THE TASK
The lines to copy are those with "legs" in them. Pull each one from the entries below.

Segment Start: MATERIAL SUPPLIED

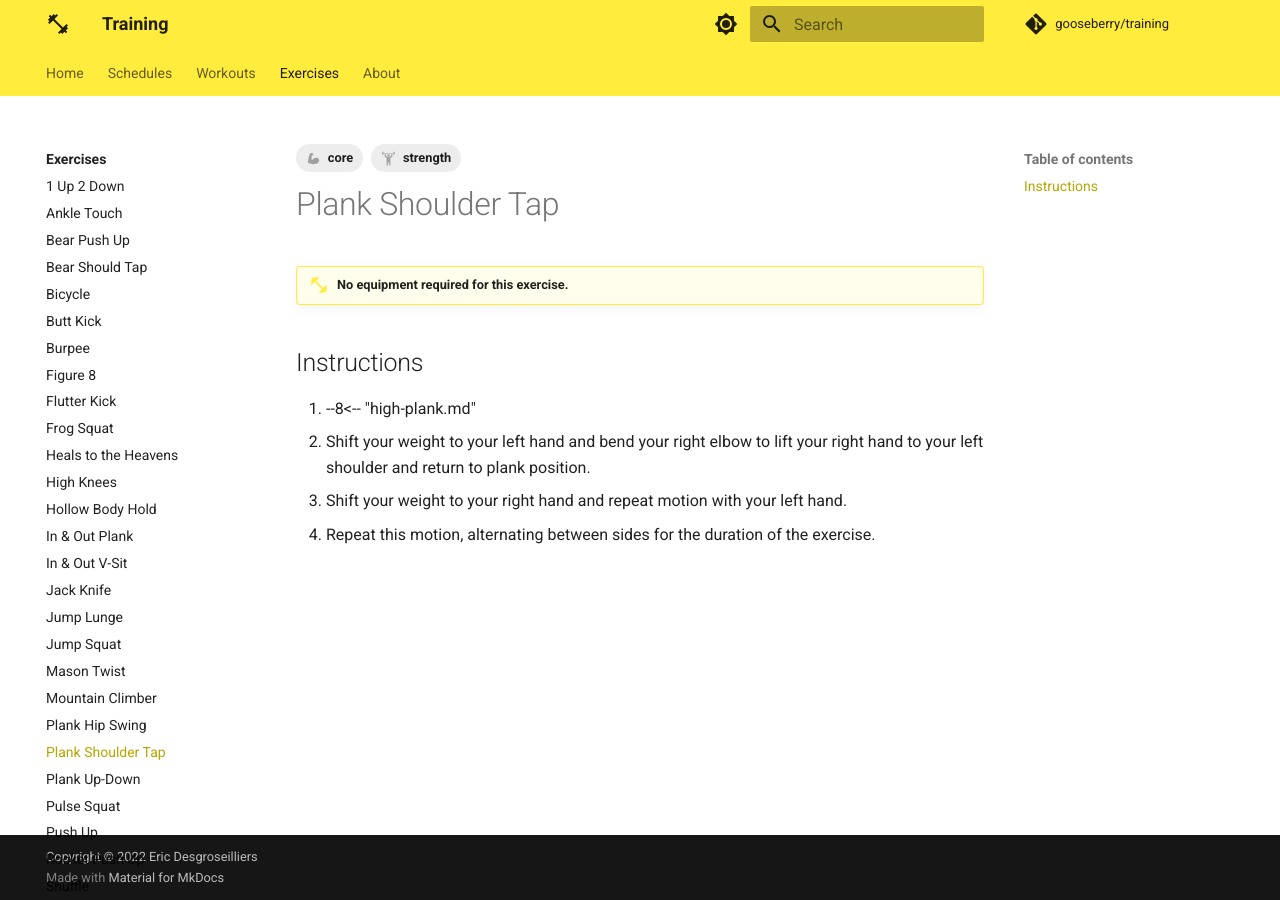
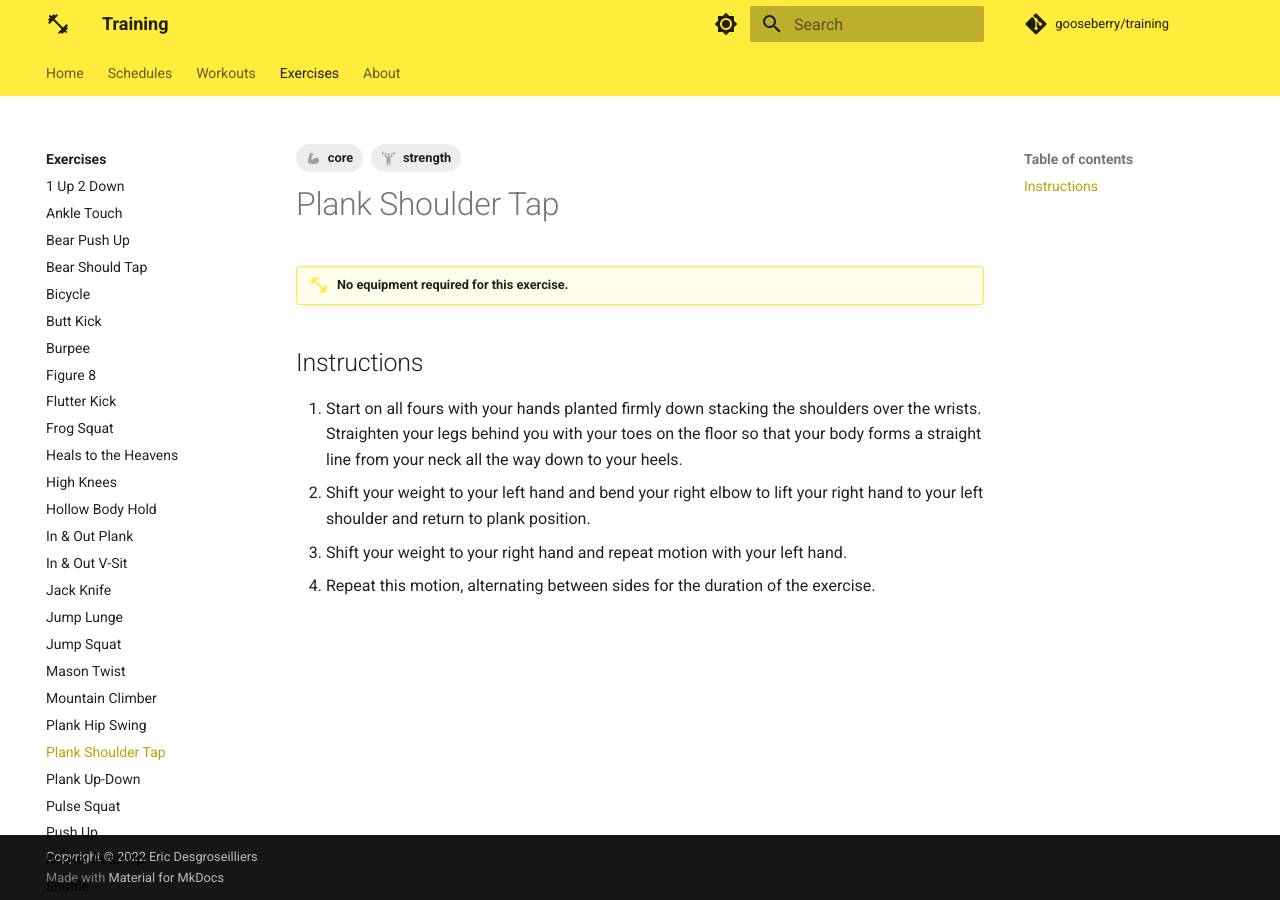
Before and after one commit to gooseberry/training, an MkDocs documentation site: the page built from docs/exercises/plank-shoulder-tap.md, in a window 1280 px wide. Built offline with MkDocs 1.6.1 and Material for MkDocs 9.7.7, drawn with Linux system fonts in a browser that asks for light colours; comment, search, counter and statistics services are not loaded; part of the change alters nothing that is shown.

Commit message:
snippets test 2

```diff
--- a/docs/assets/snippets/high-plank.md
+++ b/docs/assets/snippets/high-plank.md
@@ -1 +1 @@
-Start on all fours with your hands planted firmly down stacking the shoulders over the wrists.  Straighten your legs behind you with your toes on the floor so that your body forms a straight line from your neck all the way down to your heels.
+1. Start on all fours with your hands planted firmly down stacking the shoulders over the wrists.  Straighten your legs behind you with your toes on the floor so that your body forms a straight line from your neck all the way down to your heels.
--- a/docs/exercises/plank-shoulder-tap.md
+++ b/docs/exercises/plank-shoulder-tap.md
@@ -10,7 +10,7 @@ tags:
 
 ## Instructions
 
-1. --8<-- "high-plank.md"
+--8<-- "high-plank.md"
 2. Shift your weight to your left hand and bend your right elbow to lift your right hand to your left shoulder and return to plank position.
 3. Shift your weight to your right hand and repeat motion with your left hand.
 4. Repeat this motion, alternating between sides for the duration of the exercise.
```
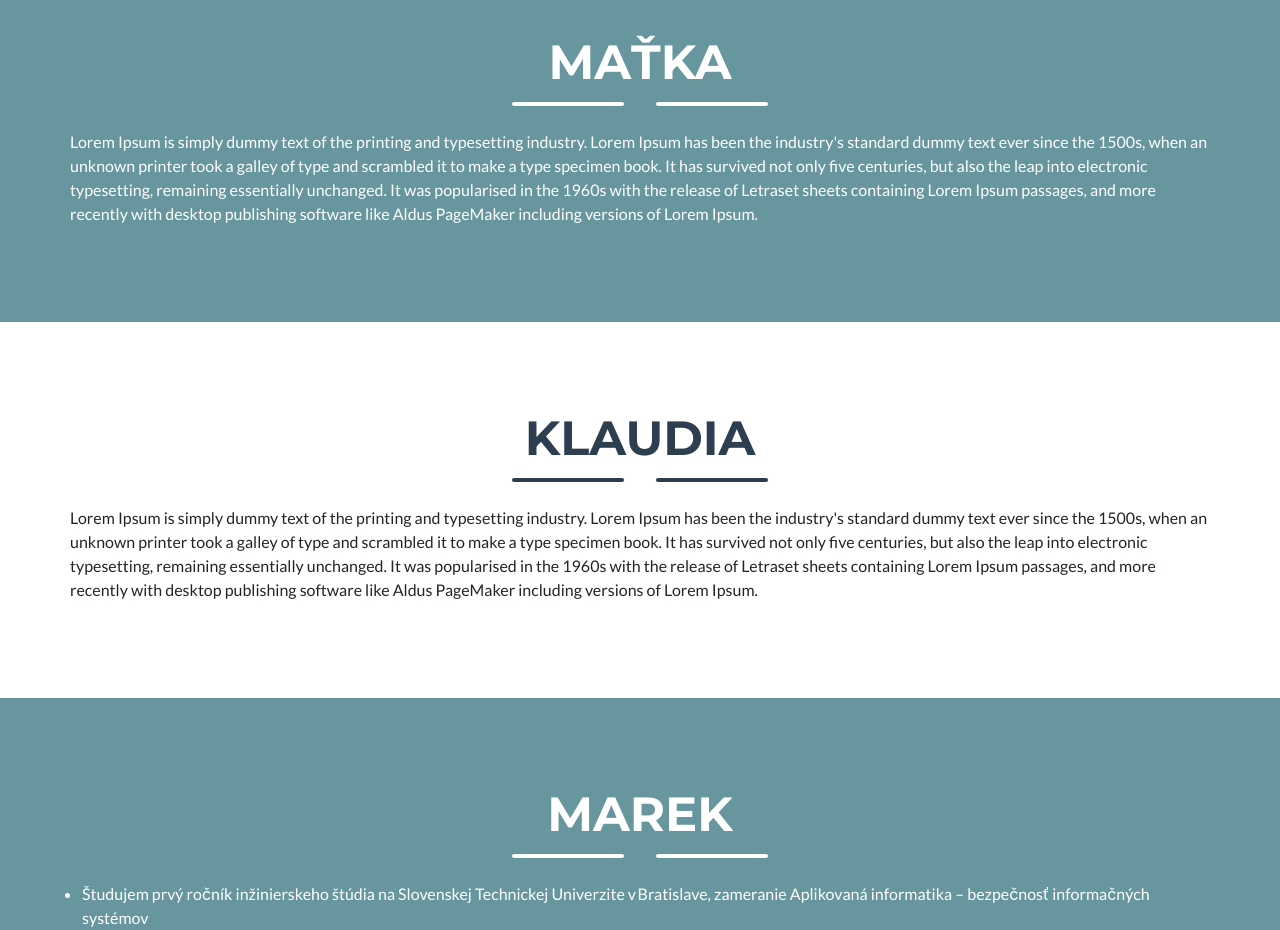
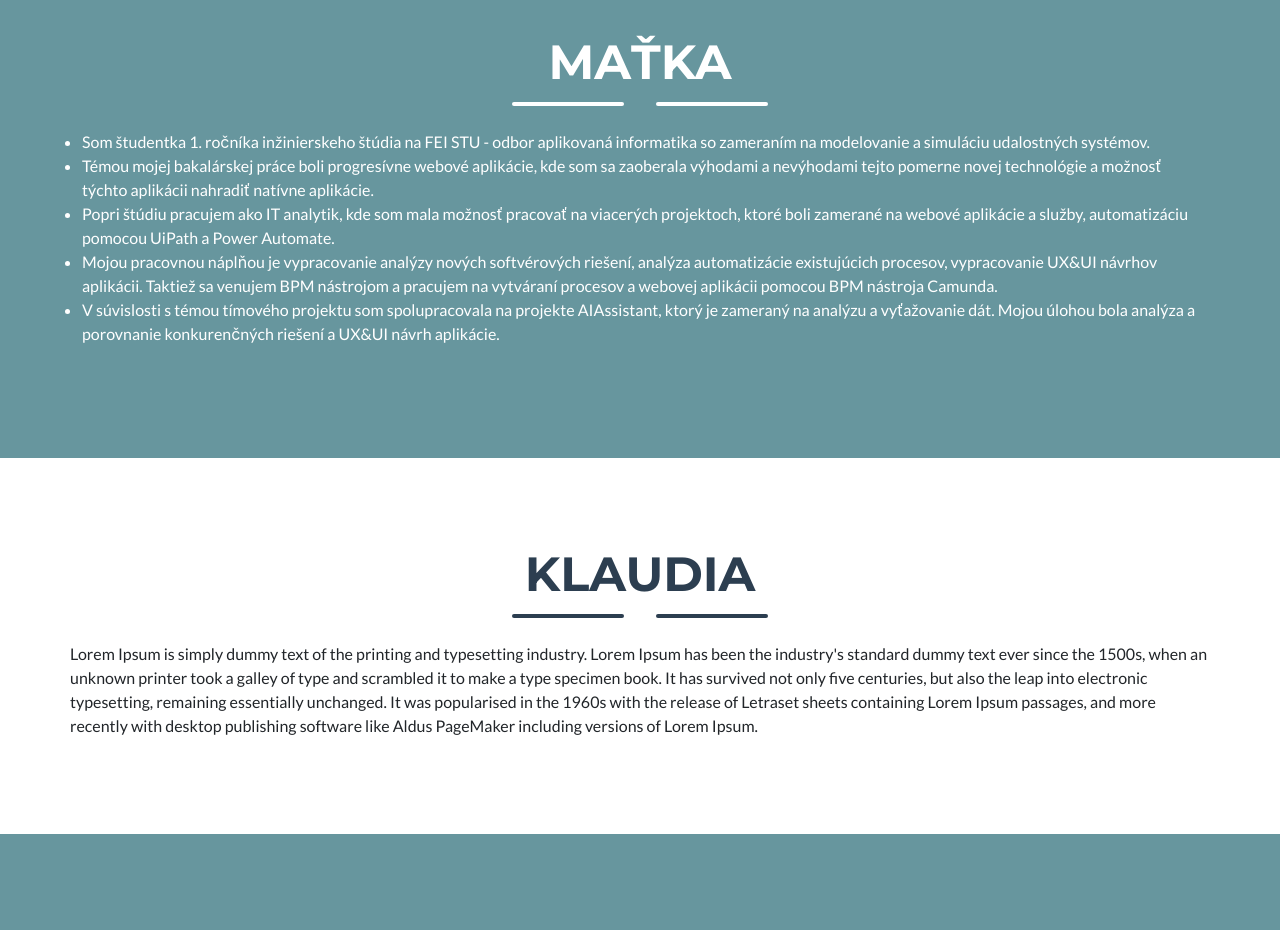
Before and after one commit to zuzanita1/TP-ZS-WEB, a plain HTML site: page teamproject-web/about.html in a window 1280 px wide. Shown: the part 2400-3330 px from the top of the page. Drawn offline with Linux system fonts and the light colour scheme.

Commit message:
Update about.html

```diff
--- a/teamproject-web/about.html
+++ b/teamproject-web/about.html
@@ -143,9 +143,13 @@
             <div class="divider-custom-line"></div>
         </div>
         <div class="row justify-content-center">
-
-            Lorem Ipsum is simply dummy text of the printing and typesetting industry. Lorem Ipsum has been the industry's standard dummy text ever since the 1500s, when an unknown printer took a galley of type and scrambled it to make a type specimen book. It has survived not only five centuries, but also the leap into electronic typesetting, remaining essentially unchanged. It was popularised in the 1960s with the release of Letraset sheets containing Lorem Ipsum passages, and more recently with desktop publishing software like Aldus PageMaker including versions of Lorem Ipsum.
-
+            <ul>
+                <li>Som študentka 1. ročníka inžinierskeho štúdia na FEI STU - odbor aplikovaná informatika so zameraním na modelovanie a simuláciu udalostných systémov. </li>
+                <li>Témou mojej bakalárskej práce boli progresívne webové aplikácie, kde som sa zaoberala výhodami a nevýhodami tejto pomerne novej technológie a možnosť týchto aplikácii nahradiť natívne aplikácie.</li>
+                <li>Popri štúdiu pracujem ako IT analytik, kde som mala možnosť pracovať na viacerých projektoch, ktoré boli zamerané na webové aplikácie a služby, automatizáciu pomocou UiPath a Power Automate.</li>
+                <li>Mojou pracovnou náplňou je vypracovanie analýzy nových softvérových riešení, analýza automatizácie existujúcich procesov, vypracovanie UX&UI návrhov aplikácii. Taktiež sa venujem BPM nástrojom a pracujem na vytváraní procesov a webovej aplikácii pomocou BPM nástroja Camunda.</li>
+                <li>V súvislosti s témou tímového projektu som spolupracovala na projekte AIAssistant, ktorý je zameraný na analýzu a vyťažovanie dát. Mojou úlohou bola analýza a porovnanie konkurenčných riešení a UX&UI návrh aplikácie.</li>
+            </ul>
         </div>
     </div>
     </div>
```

Segment End: MATERIAL SUPPLIED

ANSWER BOX
-Start on all fours with your hands planted firmly down stacking the shoulders over the wrists.  Straighten your legs behind you with your toes on the floor so that your body forms a straight line from your neck all the way down to your heels.
+1. Start on all fours with your hands planted firmly down stacking the shoulders over the wrists.  Straighten your legs behind you with your toes on the floor so that your body forms a straight line from your neck all the way down to your heels.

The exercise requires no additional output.